GIVEN RECORDS →
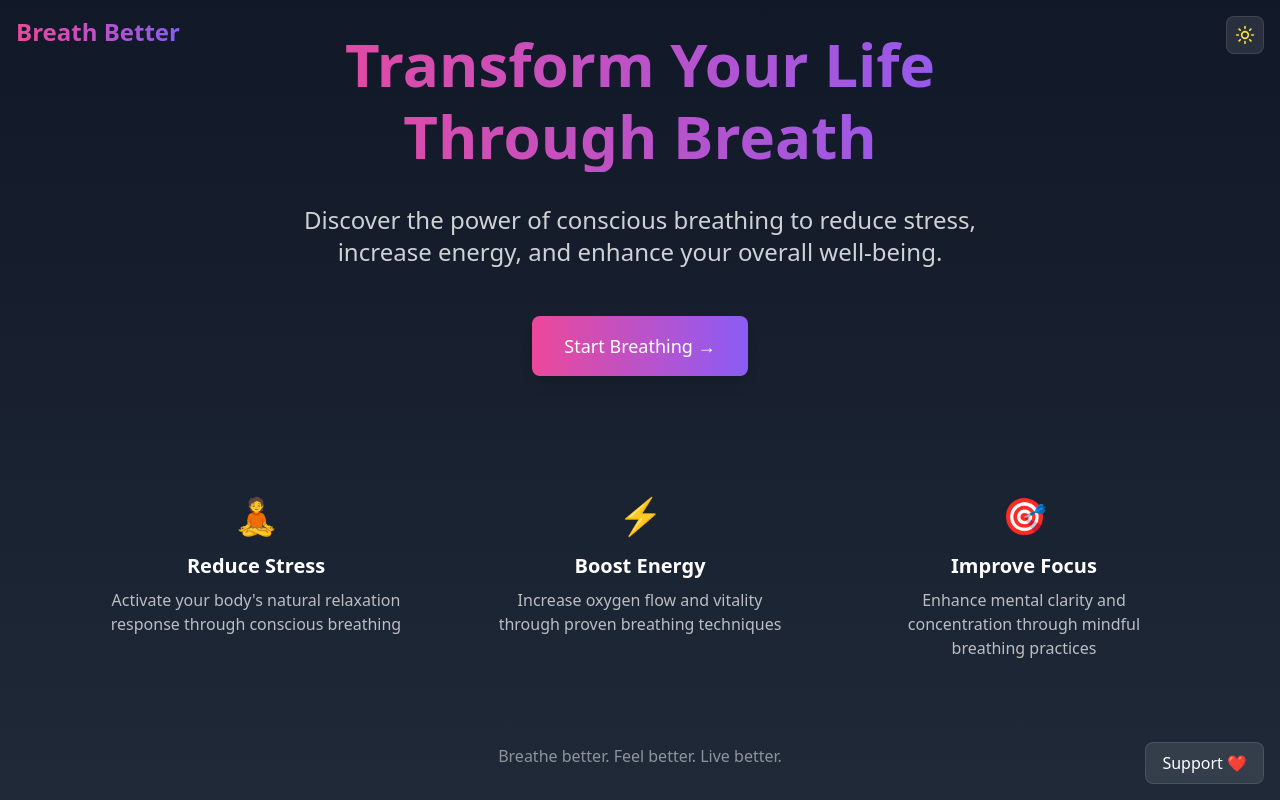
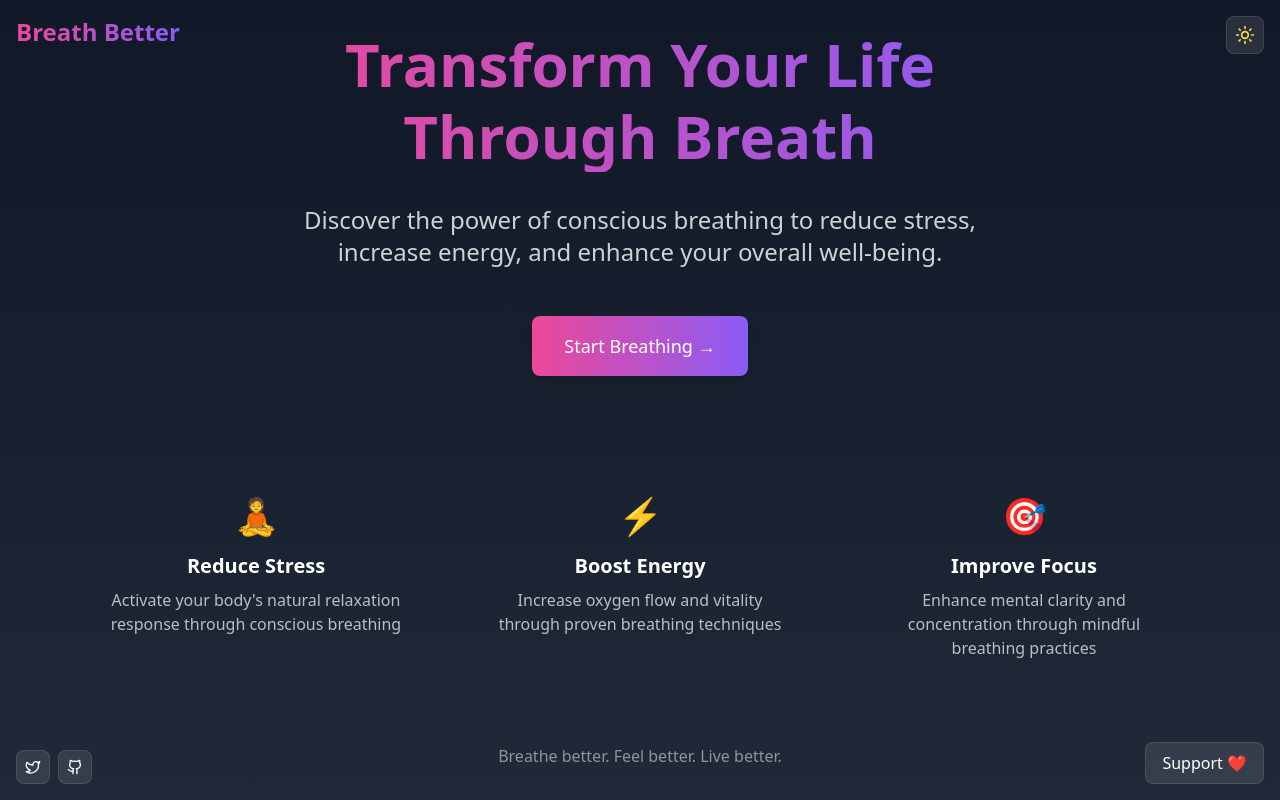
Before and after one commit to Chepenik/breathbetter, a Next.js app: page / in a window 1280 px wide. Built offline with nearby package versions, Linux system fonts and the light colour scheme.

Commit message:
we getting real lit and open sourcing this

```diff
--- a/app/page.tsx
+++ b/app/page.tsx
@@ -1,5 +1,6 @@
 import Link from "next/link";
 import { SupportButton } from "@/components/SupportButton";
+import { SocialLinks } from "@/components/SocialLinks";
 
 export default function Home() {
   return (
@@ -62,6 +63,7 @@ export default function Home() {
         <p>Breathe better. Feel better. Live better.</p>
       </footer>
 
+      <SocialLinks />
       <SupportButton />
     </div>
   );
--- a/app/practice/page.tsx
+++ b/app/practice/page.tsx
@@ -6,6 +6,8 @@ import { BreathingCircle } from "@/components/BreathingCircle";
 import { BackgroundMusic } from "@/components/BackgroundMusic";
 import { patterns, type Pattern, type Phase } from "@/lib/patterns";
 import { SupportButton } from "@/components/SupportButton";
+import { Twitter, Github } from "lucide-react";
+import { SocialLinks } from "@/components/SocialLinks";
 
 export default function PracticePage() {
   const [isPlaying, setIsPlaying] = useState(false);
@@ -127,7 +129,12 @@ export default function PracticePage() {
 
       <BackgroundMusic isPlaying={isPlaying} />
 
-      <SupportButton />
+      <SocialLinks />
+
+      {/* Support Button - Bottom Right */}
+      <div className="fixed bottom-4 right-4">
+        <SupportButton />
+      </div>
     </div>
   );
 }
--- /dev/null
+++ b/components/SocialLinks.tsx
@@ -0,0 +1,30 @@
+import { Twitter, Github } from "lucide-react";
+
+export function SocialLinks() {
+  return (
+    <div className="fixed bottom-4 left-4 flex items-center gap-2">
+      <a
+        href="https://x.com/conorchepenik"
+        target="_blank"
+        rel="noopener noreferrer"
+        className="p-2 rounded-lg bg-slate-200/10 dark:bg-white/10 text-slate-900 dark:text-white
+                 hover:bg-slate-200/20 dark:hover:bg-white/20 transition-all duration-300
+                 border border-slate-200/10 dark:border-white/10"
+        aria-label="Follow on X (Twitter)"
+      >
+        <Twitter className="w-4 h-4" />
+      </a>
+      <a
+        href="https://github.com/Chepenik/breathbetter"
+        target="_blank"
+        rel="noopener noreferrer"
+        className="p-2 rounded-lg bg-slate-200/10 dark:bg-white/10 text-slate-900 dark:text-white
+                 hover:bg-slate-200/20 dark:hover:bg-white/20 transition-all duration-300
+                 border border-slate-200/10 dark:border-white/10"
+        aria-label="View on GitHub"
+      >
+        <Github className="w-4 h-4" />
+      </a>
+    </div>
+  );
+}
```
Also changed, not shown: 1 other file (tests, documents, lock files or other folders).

ASSIGNMENT → Each line of the material above that includes the word "components" counts once; give the total number alone.

EXERCISE RESPONSE → 7